Find an ANZ Private office

Our locations across Australia

Find an office

ANZ Private Bankers are representatives of Australia and New Zealand Banking Group Limited ABN 11 005 357 522 (ANZ), the holder of Australian Financial Services Licence number 234527. This document ("document") is distributed to you by ANZ and may not be reproduced, distributed or published by any recipient for any purpose.

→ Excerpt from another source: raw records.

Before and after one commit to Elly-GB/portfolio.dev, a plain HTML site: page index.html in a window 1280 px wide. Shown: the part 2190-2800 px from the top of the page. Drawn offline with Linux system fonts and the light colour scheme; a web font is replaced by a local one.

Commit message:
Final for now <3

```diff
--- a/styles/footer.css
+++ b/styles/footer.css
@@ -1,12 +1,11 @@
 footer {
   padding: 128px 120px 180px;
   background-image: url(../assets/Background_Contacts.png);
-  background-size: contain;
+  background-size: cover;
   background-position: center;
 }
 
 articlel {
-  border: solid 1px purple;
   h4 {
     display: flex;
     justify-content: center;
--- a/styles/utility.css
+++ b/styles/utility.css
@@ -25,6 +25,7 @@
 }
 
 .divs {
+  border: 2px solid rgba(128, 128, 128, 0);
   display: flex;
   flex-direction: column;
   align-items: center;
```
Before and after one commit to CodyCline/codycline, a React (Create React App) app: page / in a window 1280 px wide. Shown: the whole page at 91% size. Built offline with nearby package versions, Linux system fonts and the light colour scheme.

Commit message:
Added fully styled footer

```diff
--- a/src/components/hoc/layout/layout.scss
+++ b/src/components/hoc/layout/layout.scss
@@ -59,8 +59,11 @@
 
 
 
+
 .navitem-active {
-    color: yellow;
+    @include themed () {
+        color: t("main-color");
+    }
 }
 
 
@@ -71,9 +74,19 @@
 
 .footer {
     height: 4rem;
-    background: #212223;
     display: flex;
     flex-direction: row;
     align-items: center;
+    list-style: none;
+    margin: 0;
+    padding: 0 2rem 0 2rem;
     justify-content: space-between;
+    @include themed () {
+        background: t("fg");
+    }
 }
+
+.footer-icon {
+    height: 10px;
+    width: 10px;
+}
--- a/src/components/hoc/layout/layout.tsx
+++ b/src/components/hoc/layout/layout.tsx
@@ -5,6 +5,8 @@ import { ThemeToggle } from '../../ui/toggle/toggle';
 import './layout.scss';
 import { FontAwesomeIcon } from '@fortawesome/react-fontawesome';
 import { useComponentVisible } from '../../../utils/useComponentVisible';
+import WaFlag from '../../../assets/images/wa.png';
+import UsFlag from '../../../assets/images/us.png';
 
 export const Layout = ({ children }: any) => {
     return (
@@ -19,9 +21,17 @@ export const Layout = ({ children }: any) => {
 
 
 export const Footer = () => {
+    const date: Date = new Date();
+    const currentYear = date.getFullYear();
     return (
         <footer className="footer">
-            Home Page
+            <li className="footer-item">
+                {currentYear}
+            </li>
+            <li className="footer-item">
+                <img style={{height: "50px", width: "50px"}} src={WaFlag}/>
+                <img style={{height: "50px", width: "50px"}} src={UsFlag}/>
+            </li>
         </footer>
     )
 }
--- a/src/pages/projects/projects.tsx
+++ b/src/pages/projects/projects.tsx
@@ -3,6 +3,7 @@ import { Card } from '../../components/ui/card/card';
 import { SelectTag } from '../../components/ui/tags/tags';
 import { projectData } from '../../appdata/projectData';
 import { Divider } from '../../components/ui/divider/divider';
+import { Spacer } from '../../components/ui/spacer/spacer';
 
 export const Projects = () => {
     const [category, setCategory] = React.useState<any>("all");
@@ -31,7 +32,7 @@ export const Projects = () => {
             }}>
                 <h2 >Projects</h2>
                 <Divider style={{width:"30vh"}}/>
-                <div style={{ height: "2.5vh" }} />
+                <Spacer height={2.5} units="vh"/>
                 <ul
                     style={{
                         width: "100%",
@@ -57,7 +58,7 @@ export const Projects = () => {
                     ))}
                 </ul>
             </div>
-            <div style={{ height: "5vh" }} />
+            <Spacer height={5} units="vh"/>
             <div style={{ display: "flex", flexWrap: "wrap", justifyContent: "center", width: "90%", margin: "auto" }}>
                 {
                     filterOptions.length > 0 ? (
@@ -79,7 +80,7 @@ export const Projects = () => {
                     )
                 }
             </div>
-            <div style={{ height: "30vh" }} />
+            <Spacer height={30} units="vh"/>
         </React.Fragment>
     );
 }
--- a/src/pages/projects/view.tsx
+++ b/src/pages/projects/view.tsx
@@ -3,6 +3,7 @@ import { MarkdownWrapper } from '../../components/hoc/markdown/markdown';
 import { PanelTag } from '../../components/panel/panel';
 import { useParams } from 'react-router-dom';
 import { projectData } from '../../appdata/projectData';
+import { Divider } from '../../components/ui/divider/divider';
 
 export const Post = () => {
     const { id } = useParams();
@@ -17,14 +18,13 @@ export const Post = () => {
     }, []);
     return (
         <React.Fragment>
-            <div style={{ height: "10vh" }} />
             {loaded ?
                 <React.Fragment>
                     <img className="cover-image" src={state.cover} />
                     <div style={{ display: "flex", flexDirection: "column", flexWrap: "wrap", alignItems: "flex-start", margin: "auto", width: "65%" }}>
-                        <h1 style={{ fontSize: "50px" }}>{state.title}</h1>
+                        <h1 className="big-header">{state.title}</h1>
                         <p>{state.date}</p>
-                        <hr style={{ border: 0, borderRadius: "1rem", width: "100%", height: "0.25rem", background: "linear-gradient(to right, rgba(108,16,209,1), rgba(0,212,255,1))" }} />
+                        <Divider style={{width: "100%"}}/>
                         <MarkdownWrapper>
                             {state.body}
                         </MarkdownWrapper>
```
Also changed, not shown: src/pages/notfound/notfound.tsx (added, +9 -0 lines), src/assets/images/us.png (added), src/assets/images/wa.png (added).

The information provided is general in nature only and does not take into account your personal objectives, financial situation or needs. Please consider its appropriateness to you before making any investment decisions. It should not be relied upon as a substitute for professional advice. For any product referred to above, ANZ recommends that you read any relevant offer document or product disclosure statement and consider if the product is appropriate for you. For products issued by ANZ, these documents are available at This document is current as at the date of this publication but is subject to change. The document is provided and issued by ANZ unless another author is specified in the document, in which case it is provided and issued by that author. The views expressed are those of the authors only and do not necessarily reflect the opinions or views of ANZ, its employees or directors. Whilst care has been taken in preparing this document, ANZ and its related entities do not warrant or represent that the document is accurate or complete. To the extent permitted by law, ANZ and its related entities do not accept any responsibility or liability from the use of the information. Past performance is not indicative of future performance and any case study shown is for illustrative purposes only. Neither are a prediction of the actual outcome which will be achieved. Some of this information may have tax implications. We recommend that you seek specialist tax advice on how it may impact your tax obligations, liabilities or entitlements.